Impact of oil price change on airline's stock price and volatility: Evidence from China and South Korea
Xiao Yun and
Seong-Min Yoon ()
Energy Economics, 2019, vol. 78, issue C, 668-679

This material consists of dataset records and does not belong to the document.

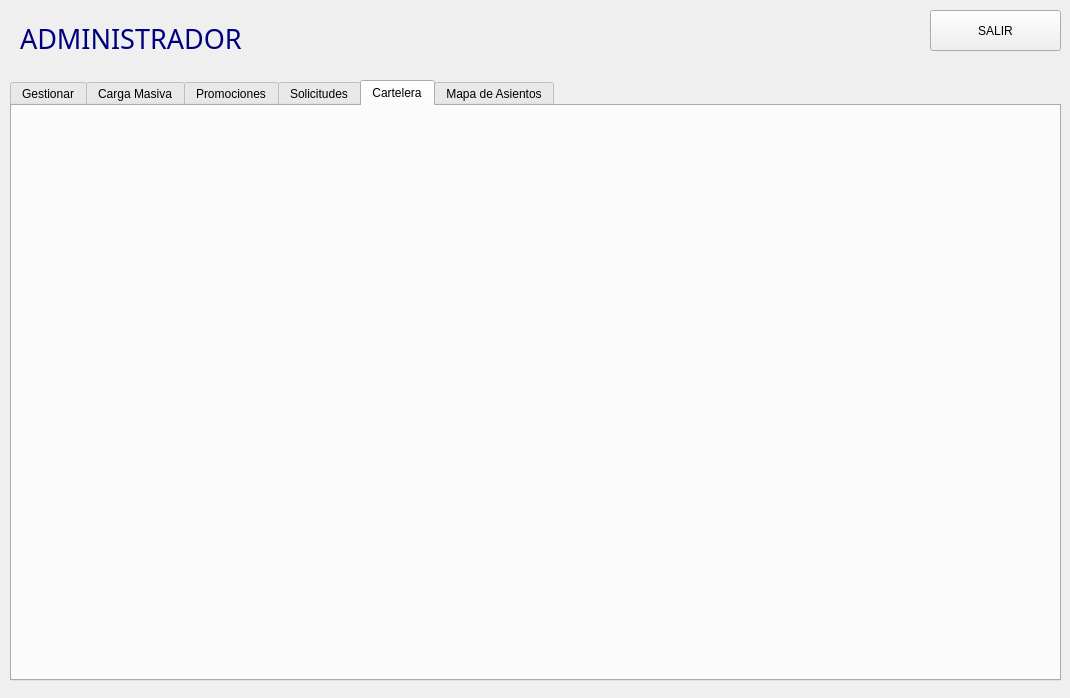
Denilsonp07/EDD_2S2026_PY_202308386, file EDD_Fase1/vistaadmin.ui: the form before one commit.
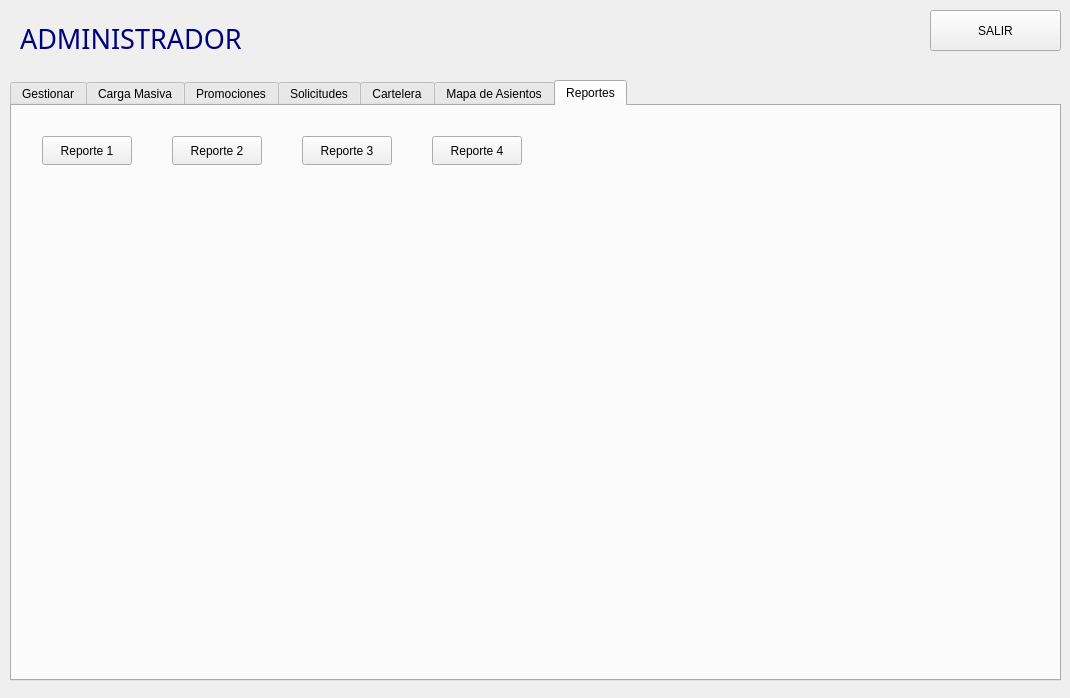
The form after the commit. The open tabs and pages were chosen to show the change.

The edit to the form file:
```diff
--- a/EDD_Fase1/vistaadmin.ui
+++ b/EDD_Fase1/vistaadmin.ui
@@ -163,6 +163,63 @@
      <string>Mapa de Asientos</string>
     </attribute>
    </widget>
+   <widget class="QWidget" name="tab_3">
+    <attribute name="title">
+     <string>Reportes</string>
+    </attribute>
+    <widget class="QPushButton" name="btnReporte1">
+     <property name="geometry">
+      <rect>
+       <x>30</x>
+       <y>30</y>
+       <width>90</width>
+       <height>29</height>
+      </rect>
+     </property>
+     <property name="text">
+      <string>Reporte 1</string>
+     </property>
+    </widget>
+    <widget class="QPushButton" name="btnReporte2">
+     <property name="geometry">
+      <rect>
+       <x>160</x>
+       <y>30</y>
+       <width>90</width>
+       <height>29</height>
+      </rect>
+     </property>
+     <property name="text">
+      <string>Reporte 2</string>
+     </property>
+    </widget>
+    <widget class="QPushButton" name="btnReporte3">
+     <property name="geometry">
+      <rect>
+       <x>290</x>
+       <y>30</y>
+       <width>90</width>
+       <height>29</height>
+      </rect>
+     </property>
+     <property name="text">
+      <string>Reporte 3</string>
+     </property>
+    </widget>
+    <widget class="QPushButton" name="btnReporte4">
+     <property name="geometry">
+      <rect>
+       <x>420</x>
+       <y>30</y>
+       <width>90</width>
+       <height>29</height>
+      </rect>
+     </property>
+     <property name="text">
+      <string>Reporte 4</string>
+     </property>
+    </widget>
+   </widget>
   </widget>
   <widget class="QLabel" name="label">
    <property name="geometry">
```
Left out of the diff: 6 changed lines with no effect on the pictures.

Generally, the influence of crude oil price on the industries (enterprises) varies because they have different levels of reliance on crude oil. For airlines, the expenditure on fuel accounts for a considerable proportion of their gross costs; thus, airlines are unusually sensitive to changes in the crude oil price. The discussion on the relationship between crude oil price and airlines will help the airlines improve their ability to cope with the crude oil price risk. In addition, the responses of South Korean and Chinese airlines in the event of a price shock, that take, are also very important as the airplane is a basic form of transportation in many countries. This study investigates the impact of three crude oil price (WTI, Brent, Dubai) change on the stock price and volatility of four airlines (Korean Air, Asiana Airlines, Air China, and China Eastern Airlines) using VAR-GARCH-BEKK model. The main findings are as follows. There is return and volatility spillover effect between crude oil price and the stock prices of airlines. The volatility spillover effect between the crude oil price and airlines' stock price is more significant than the return spillover effect. Compared with the transportation industry, the stock prices of smaller airlines of South Korea and China are relatively more sensitive to the change in oil price. In addition, compared with Korea's airlines, China's airlines are influenced more by the oil price change, implying that spillover effects owing to oil price are closely related to the different characteristics of the air transport markets of the two countries.
Keywords: Crude oil price; Airlines; Transport; Return and volatility spillover effect; VAR-GARCH-BEKK (search for similar items in EconPapers)
JEL-codes: C58 F37 G15 Q43 R40 (search for similar items in EconPapers)
References: View references in EconPapers View complete reference list from CitEc
Citations: Track citations by RSS feed
Downloads: (external link)
Full text for ScienceDirect subscribers only
This item may be available elsewhere in EconPapers: Search for items with the same title.
Export reference: BibTeX
RIS (EndNote, ProCite, RefMan)
Persistent link: https://EconPapers.repec.org/RePEc:eee:eneeco:v:78:y:2019:i:c:p:668-679
Access Statistics for this article
Energy Economics is currently edited by R. S. J. Tol, Beng Ang, Lance Bachmeier, Perry Sadorsky, Ugur Soytas and J. P. Weyant
More articles in Energy Economics from Elsevier
Bibliographic data for series maintained by Dana Niculescu ().